At least as eye opening has been the expansion of the middle class. Unlike Russia, which is almost completely dependent on natural resources, Brazil's wealth is more diversified – a mix of commodities, a strong manufacturing sector and services. Although growth is predicted to fall sharply for 2011, to 3.5 per cent, it is expected in 2012 to bounce back to the 7 to 8 per cent levels of previous years.
With that growth comes responsibilities. Under Lula's leadership, Brazil acquired some unlikely friends – Venezuela's Hugo Chavez and Iran's Mahmoud Ahmadinejad among their number. Washington was less than pleased in public, but privately Brazil's potential as a bridge was also noticed.
Under Rousseff, Brazil initially abstained from Resolution 1973 endorsing the Anglo-French "no-fly zone" over Libya. Brazil also took the Chinese and Russian line of reluctance to antagonise Bashar al-Assad in Syria. In her first year in office, Rousseff, a trade unionist tortured in the 1970s by the military junta, has continued the independent foreign policy of her popular predecessor, Lula. But the issue of human rights continues to confound emerging powers, exposing double standards – just as it has done in US and Western European policy.
What is undeniable is that countries like Brazil carry considerable weight now, particularly in the global south. A report last July by the Council on Foreign Relations in Washington urged US policy makers to stop treating Brazil and other Latin American states as subservient, as part of a Monroe doctrine that no longer exists.
The ascent to global status of not just China, but Brazil and India, followed possibly by Indonesia, Nigeria and South Africa, is in policy terms woefully under-appreciated. The Obama administration has reset its priorities, giving strong support for India and more hedged backing for Brazil in their lobbying for a permanent seat at the Security Council. With each year, the old structures seem ever more anachronistic. Psychologically, Britain has yet even to engage with the new realities. Our politicians and media continue to appeal to old notions of Churchillian endeavour, reinforced by traditional symbols of empire, the luck of speaking the ubiquitous language and London's status as the financial hub. The idea that we have any lessons to learn from the likes of India or Brazil would be regarded in many quarters as laughable.
Gradually, though, the reality will seep through. Over coming years and decades, Britain will become accustomed less to skilled workers trying to find jobs here, but to our more talented leaving for potential riches offshore. The same is happening across continental Europe, with Portuguese leaving in droves for Brazil. Britain's demotion to a middle-ranking power is already discretely recognised in foreign chancelleries, even if the language friendly foreign leaders use continues to pander to our dream world.

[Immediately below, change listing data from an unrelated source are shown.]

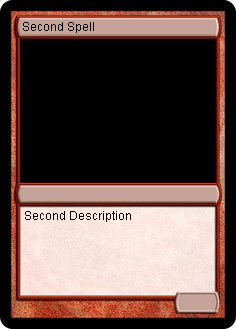
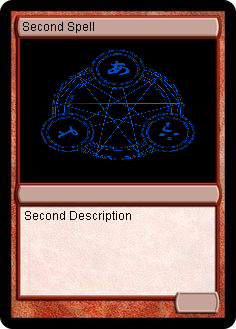
Add Main Image Drawing

Changed region(s): [[0.178, 0.152, 0.8305, 0.4863], [0.7119, 0.4559, 0.7415, 0.4863]]

diff --git a/src/Main.java b/src/Main.java
@@ -1,6 +1,8 @@
 import java.awt.Color;
 import java.awt.Graphics2D;
+import java.awt.Image;
 import java.awt.image.BufferedImage;
+import java.awt.image.ImageObserver;
 import java.io.File;
 import java.io.IOException;
 import java.nio.charset.Charset;
@@ -15,7 +17,12 @@ public class Main {
 	
 	public static final String csvFileName = "./res/csv/sample.csv";
 	public static final String templateFileName = "./res/images/template.jpg";
+	public static final String abjurationFileName = "./res/images/abjuration.jpg";
 
+	public enum SpellType {
+		Abjuration
+	}
+	
 	public static void main(String[] args) throws IOException {
 		CSVParser parser = CSVParser.parse(new File(csvFileName), Charset.defaultCharset(), CSVFormat.DEFAULT.withFirstRecordAsHeader());
 		
@@ -28,13 +35,33 @@ public class Main {
 			
 			writeTop(g, record.get("Spell Name"));
 			writeDesc(g, record.get("Spell Description"));
+			writeImg(g, SpellType.Abjuration);
+
 			
 			ImageIO.write(img, "png", new File("./res/images/sample-" + cardCount + ".png"));
 			
 			cardCount++;
-		}		
+		}	
+		
+		System.out.println("Done!");
 	}
 	
+	public static void writeImg(Graphics2D g, SpellType type) throws IOException {
+		
+		BufferedImage img;
+		
+		switch(type) {
+		case Abjuration:
+			img = ImageIO.read(new File(abjurationFileName));
+			break;
+		default:
+			img = ImageIO.read(new File(abjurationFileName));
+			break;
+		}
+		
+		g.drawImage(img, 21, 40, 215-21, 182-40, getEmptyObserver()); //TODO yuck it's not square
+	}
+
 	public static void writeTop(Graphics2D g, String s) {
 		g.setColor(Color.BLACK);
 		g.drawString(s, 22, 31);
@@ -53,5 +80,16 @@ public class Main {
 	public static void writeBottom(Graphics2D g, String s) {
 		g.setColor(Color.BLACK);
 		g.drawString(s, 181, 307);
+	}
+	
+	public static ImageObserver getEmptyObserver() {
+		return new ImageObserver() {
+
+			@Override
+			public boolean imageUpdate(Image img, int infoflags, int x, int y, int width, int height) {
+				return false;
+			}
+			
+		};
 	}
 }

Militarily, UK spending as a proportion of GDP remains one of the world's highest, even after the recent tranche of cuts. But our ability to intervene, particularly in terms of boots on the ground, is waning. And, with it, a chapter in our history draws to a close.We will, whether we like it or not, eventually have to adapt, and to understand that a less bombastic role in the world is not necessarily a problem. Ask the Dutch or the Swedes.
Even though we are falling behind Brazil, India and Russia, the CEBR does offer one silver lining. Apparently, our rate of economic decline will not be as fast as that of France. Within a few years, we will pip those perfidious Frogs to ninth place in the global pecking order. Now that really is a cause for celebration.
John Kampfner is the author of 'Freedom For Sale'